Aim of the task — Copy, from the material below, each line that contains the word "SPEC".

[Supplied material]

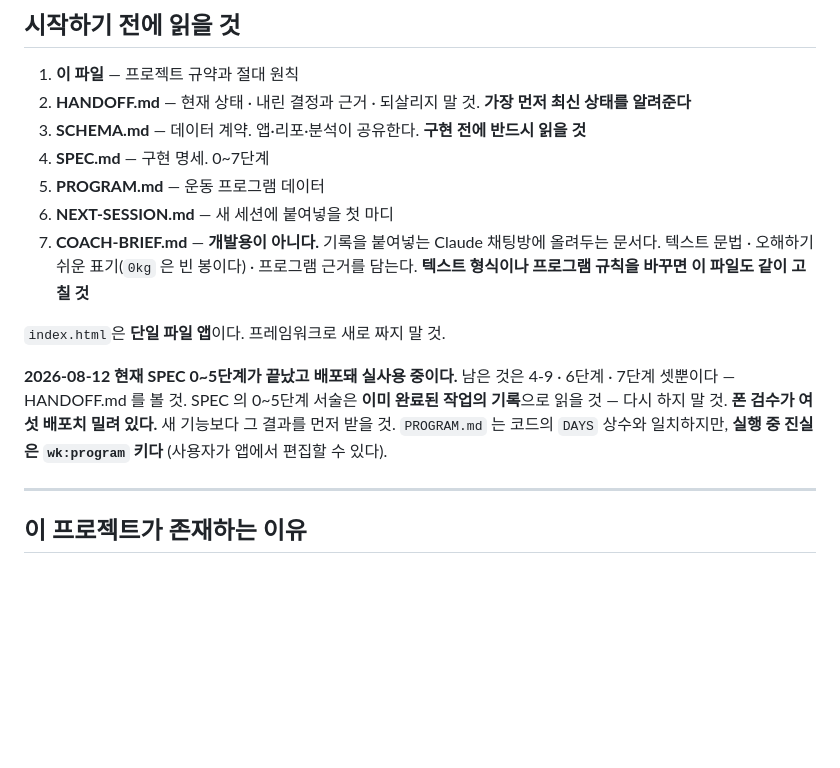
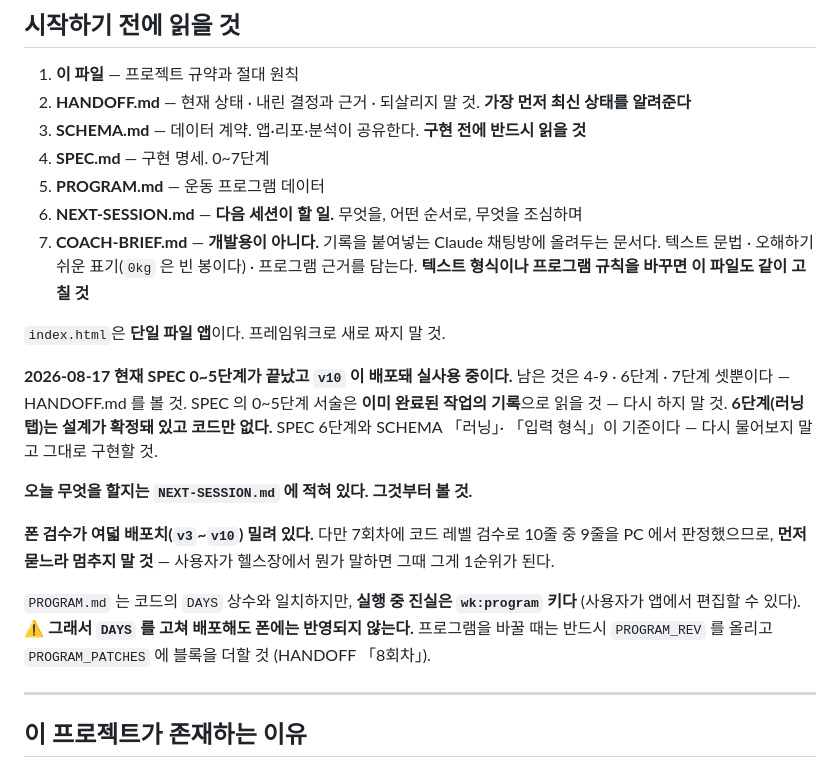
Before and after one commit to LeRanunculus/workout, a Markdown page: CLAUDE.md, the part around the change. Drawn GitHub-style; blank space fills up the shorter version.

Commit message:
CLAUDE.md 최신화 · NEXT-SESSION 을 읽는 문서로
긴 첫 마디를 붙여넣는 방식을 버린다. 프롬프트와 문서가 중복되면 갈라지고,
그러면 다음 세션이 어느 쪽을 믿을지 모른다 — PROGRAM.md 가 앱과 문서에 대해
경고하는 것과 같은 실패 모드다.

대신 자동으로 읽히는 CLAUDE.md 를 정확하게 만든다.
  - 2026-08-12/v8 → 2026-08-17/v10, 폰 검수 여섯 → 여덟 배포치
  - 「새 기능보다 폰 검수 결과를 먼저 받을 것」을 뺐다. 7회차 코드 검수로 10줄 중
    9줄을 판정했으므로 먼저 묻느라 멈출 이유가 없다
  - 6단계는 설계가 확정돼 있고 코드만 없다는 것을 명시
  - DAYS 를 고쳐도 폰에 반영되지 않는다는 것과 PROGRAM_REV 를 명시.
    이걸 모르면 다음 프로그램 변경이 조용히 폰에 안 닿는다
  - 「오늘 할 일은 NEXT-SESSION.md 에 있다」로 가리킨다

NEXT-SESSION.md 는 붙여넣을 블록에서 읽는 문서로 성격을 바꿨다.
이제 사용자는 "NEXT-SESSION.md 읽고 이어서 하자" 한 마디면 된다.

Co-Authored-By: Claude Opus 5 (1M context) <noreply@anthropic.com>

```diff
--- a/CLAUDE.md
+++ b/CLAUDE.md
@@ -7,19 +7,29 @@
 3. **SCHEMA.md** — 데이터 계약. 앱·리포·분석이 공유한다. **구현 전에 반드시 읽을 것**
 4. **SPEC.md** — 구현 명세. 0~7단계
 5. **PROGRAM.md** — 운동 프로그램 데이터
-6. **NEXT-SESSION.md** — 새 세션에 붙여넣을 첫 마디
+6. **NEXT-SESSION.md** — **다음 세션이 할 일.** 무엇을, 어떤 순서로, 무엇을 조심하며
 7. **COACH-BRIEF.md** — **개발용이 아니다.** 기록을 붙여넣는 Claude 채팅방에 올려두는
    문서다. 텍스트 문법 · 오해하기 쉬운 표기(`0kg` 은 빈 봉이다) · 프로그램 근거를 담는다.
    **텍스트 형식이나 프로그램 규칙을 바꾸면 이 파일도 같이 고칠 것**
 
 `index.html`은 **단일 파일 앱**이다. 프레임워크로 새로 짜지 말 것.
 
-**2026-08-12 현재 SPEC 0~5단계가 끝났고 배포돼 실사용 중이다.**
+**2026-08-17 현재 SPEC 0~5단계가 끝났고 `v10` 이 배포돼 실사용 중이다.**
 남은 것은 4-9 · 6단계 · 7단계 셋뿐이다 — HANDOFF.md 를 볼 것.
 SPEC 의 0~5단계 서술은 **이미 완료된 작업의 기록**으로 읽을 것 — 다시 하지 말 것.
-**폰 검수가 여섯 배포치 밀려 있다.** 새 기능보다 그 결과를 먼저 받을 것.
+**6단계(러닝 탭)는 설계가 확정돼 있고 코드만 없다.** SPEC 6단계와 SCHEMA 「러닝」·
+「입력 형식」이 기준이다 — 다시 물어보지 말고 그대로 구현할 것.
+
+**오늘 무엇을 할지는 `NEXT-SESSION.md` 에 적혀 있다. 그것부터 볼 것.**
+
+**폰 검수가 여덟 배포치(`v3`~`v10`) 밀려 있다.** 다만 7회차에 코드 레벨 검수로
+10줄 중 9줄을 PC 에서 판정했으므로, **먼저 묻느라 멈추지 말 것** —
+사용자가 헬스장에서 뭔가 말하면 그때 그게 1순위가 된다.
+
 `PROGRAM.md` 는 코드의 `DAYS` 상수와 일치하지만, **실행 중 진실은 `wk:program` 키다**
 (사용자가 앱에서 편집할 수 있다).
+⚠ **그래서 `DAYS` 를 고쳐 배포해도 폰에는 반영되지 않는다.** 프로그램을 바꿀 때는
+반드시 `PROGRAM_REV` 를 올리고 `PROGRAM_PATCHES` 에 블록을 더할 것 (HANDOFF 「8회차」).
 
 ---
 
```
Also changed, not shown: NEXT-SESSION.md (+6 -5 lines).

[/Supplied material]

Response below —
 4. **SPEC.md** — 구현 명세. 0~7단계
-**2026-08-12 현재 SPEC 0~5단계가 끝났고 배포돼 실사용 중이다.**
+**2026-08-17 현재 SPEC 0~5단계가 끝났고 `v10` 이 배포돼 실사용 중이다.**
 SPEC 의 0~5단계 서술은 **이미 완료된 작업의 기록**으로 읽을 것 — 다시 하지 말 것.
+**6단계(러닝 탭)는 설계가 확정돼 있고 코드만 없다.** SPEC 6단계와 SCHEMA 「러닝」·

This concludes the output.